Late in the afternoon on January 14, I stepped outside onto our patio in Buckeye, Arizona and noticed something I’d not seen in Arizona before. A common occurrence, especially in winter in North Dakota, sun dogs were making an appearance here in Arizona. I’m not an expert on the phenomenon, so I can’t say how rare they are in Arizona. I can only relate that I’ve never noticed them here before. I grabbed my Samsung Galaxy S7 and captured the moment.

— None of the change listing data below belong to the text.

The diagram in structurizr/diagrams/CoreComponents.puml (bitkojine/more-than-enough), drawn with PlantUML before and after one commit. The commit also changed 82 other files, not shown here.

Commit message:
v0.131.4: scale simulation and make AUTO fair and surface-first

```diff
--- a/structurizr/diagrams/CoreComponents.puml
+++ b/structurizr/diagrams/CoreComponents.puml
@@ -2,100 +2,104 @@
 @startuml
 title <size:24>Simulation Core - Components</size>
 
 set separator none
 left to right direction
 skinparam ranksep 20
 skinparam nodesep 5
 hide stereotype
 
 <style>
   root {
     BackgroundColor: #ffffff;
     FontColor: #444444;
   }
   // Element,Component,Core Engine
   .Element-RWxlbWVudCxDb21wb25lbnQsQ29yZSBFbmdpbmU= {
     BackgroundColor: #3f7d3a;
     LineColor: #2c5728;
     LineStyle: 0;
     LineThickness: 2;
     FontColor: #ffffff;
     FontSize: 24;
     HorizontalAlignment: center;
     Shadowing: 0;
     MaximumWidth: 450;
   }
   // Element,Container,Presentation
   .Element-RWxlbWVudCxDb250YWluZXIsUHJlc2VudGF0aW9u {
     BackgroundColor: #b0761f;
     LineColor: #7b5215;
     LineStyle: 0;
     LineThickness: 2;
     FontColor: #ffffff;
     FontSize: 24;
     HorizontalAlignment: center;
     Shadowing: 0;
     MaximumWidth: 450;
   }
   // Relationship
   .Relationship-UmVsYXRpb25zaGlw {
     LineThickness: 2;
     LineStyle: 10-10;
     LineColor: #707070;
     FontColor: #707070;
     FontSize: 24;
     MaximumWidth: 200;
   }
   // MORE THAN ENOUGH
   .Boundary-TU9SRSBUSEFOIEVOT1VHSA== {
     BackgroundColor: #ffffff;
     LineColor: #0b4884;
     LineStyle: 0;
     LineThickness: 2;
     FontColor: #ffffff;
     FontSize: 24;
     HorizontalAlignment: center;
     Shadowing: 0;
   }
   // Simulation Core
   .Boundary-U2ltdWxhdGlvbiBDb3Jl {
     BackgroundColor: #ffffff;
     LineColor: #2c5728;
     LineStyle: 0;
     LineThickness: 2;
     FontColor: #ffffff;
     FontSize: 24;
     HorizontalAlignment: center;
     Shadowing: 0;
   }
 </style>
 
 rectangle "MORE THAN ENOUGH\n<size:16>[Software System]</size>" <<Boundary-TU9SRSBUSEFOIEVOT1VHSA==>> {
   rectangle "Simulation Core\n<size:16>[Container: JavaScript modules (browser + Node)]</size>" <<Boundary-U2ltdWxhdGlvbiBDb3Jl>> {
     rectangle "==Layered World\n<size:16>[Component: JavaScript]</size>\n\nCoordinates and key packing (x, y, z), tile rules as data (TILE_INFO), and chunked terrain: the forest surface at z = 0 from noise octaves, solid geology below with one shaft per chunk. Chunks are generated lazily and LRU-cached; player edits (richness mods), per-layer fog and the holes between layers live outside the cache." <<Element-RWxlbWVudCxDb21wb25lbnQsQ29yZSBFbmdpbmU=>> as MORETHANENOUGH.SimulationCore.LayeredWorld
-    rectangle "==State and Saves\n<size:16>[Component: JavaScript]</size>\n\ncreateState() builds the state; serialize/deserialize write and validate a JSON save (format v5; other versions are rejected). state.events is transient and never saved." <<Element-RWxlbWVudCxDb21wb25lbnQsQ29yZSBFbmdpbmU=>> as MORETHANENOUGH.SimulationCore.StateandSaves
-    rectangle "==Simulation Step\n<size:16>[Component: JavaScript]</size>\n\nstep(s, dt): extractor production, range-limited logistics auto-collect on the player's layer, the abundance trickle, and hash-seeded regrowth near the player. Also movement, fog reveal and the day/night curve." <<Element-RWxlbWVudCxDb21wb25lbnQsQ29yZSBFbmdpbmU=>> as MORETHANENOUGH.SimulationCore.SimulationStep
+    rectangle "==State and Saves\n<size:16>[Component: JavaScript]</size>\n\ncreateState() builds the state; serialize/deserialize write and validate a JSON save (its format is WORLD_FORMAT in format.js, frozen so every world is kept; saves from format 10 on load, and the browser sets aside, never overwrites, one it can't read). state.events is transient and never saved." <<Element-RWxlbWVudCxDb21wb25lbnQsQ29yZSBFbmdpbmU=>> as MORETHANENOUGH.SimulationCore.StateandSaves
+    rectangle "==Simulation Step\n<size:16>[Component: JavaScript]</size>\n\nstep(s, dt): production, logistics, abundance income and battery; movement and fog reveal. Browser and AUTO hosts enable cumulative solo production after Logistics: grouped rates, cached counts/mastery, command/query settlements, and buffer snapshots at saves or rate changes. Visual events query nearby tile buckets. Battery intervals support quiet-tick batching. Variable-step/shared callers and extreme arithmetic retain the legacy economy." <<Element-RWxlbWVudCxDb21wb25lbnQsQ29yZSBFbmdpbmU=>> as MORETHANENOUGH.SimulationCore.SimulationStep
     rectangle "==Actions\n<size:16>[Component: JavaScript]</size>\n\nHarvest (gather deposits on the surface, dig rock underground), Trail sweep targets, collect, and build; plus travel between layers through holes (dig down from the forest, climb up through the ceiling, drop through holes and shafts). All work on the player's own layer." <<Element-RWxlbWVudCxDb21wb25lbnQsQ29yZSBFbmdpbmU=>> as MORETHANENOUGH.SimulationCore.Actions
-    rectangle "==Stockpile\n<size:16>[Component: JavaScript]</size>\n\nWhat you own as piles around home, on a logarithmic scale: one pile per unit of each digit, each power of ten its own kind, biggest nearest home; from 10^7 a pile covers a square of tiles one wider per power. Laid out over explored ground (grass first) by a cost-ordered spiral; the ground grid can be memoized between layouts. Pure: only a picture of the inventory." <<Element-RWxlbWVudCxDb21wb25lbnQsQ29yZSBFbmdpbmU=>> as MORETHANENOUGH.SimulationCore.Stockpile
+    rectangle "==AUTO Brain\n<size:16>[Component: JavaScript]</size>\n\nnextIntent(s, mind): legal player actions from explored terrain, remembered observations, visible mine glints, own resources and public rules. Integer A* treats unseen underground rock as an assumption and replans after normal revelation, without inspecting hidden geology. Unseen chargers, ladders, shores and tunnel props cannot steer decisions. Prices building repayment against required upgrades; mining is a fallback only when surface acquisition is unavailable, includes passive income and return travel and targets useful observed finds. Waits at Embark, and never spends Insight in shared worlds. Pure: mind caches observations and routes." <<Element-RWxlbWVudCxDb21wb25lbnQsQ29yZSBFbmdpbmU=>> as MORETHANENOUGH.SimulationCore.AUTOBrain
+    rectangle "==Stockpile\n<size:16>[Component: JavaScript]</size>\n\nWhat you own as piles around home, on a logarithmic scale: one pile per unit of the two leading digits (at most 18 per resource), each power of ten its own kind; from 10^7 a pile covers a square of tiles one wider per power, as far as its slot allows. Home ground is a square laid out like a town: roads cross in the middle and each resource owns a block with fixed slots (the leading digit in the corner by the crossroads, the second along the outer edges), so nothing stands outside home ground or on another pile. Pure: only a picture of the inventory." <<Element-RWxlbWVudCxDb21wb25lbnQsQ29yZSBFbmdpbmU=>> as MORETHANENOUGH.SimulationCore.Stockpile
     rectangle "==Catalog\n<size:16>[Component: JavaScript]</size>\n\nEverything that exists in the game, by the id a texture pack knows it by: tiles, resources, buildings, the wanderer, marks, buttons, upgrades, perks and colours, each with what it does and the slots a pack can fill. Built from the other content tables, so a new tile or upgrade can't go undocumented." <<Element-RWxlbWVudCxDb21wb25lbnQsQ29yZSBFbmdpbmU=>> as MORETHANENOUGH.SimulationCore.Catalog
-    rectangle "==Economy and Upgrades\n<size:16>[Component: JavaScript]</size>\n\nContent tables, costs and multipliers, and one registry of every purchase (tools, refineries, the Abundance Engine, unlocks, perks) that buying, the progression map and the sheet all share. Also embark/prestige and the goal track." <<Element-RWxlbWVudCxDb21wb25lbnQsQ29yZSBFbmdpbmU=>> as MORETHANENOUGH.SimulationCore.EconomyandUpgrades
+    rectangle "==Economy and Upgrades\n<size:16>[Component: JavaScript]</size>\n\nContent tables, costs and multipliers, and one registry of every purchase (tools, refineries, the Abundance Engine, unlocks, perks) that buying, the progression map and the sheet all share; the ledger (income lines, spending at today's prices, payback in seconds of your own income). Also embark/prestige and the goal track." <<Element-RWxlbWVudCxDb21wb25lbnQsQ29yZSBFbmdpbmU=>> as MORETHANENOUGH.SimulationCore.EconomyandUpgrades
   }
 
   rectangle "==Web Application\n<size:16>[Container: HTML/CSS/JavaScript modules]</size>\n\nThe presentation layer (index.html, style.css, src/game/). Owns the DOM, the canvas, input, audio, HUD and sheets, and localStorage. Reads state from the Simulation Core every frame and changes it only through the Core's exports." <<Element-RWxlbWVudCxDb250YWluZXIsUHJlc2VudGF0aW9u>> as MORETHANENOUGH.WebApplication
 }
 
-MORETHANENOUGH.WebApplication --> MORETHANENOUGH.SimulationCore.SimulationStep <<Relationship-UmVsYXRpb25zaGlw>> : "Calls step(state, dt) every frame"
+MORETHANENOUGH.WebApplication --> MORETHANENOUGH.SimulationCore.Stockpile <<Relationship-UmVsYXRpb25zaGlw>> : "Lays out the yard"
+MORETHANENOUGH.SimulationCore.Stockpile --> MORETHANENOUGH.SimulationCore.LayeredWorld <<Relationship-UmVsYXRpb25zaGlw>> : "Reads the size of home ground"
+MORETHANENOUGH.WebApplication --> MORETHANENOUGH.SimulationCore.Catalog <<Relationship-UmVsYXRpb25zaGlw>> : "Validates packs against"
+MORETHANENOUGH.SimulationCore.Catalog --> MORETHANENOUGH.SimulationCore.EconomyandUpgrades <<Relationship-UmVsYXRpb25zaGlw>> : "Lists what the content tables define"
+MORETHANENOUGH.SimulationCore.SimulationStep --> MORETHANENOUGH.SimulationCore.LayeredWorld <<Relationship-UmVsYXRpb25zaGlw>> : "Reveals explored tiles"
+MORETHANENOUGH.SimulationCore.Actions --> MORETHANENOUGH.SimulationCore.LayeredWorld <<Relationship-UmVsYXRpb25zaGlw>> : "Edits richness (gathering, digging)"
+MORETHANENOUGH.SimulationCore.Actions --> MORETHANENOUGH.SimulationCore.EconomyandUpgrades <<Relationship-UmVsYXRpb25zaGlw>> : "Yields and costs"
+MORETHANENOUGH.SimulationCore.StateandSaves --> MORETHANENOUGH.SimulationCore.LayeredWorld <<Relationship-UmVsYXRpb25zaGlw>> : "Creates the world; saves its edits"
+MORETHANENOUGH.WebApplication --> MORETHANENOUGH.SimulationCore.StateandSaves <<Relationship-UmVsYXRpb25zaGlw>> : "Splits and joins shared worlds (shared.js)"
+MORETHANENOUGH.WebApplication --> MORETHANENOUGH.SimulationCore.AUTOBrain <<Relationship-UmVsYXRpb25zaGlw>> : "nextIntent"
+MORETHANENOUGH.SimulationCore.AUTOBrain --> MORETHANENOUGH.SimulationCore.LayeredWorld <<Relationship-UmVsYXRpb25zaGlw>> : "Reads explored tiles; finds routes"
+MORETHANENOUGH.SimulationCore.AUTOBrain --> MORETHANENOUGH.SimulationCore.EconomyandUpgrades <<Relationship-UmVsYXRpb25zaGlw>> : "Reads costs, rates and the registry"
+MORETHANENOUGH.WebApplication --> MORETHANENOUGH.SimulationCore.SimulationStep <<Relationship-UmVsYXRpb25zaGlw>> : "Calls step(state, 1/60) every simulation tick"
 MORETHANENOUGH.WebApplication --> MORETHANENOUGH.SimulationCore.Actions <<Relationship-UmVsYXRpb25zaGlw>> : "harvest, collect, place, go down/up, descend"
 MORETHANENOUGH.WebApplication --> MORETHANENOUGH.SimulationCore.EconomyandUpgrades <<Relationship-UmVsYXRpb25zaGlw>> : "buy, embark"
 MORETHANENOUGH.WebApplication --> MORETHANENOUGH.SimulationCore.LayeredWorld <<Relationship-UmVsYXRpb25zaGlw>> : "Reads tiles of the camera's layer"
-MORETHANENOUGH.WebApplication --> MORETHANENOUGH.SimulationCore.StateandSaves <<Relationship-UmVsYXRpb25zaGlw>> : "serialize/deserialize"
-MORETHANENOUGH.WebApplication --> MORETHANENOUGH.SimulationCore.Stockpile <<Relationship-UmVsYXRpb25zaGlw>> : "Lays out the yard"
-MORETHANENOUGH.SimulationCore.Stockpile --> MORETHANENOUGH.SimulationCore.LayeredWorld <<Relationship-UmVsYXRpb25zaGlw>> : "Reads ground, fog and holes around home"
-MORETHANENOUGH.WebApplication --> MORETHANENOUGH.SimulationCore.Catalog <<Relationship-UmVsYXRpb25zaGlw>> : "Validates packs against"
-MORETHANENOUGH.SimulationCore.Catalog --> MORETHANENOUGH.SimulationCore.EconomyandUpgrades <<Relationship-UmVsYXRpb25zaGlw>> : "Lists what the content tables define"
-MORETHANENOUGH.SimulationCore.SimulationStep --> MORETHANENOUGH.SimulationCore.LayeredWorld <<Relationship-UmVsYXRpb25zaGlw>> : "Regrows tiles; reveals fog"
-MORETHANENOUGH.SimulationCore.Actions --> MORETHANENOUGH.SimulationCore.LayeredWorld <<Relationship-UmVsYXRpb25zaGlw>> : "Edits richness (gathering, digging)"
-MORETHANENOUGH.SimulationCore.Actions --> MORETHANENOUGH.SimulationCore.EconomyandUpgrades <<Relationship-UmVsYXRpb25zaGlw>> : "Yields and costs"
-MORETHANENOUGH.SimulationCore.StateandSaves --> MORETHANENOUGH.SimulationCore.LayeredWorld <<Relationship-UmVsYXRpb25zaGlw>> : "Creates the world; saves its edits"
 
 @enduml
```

Also known as sundogs and parhelions, the “fake suns” are usually equidistant on either side of the solar horizontal plane. They are caused by reflections of the sun in ice crystals in cirrus clouds high in the atmosphere. Cirrus clouds are thin, very common and develop at altitudes 20,000 feet (6000 m) and higher above sea level.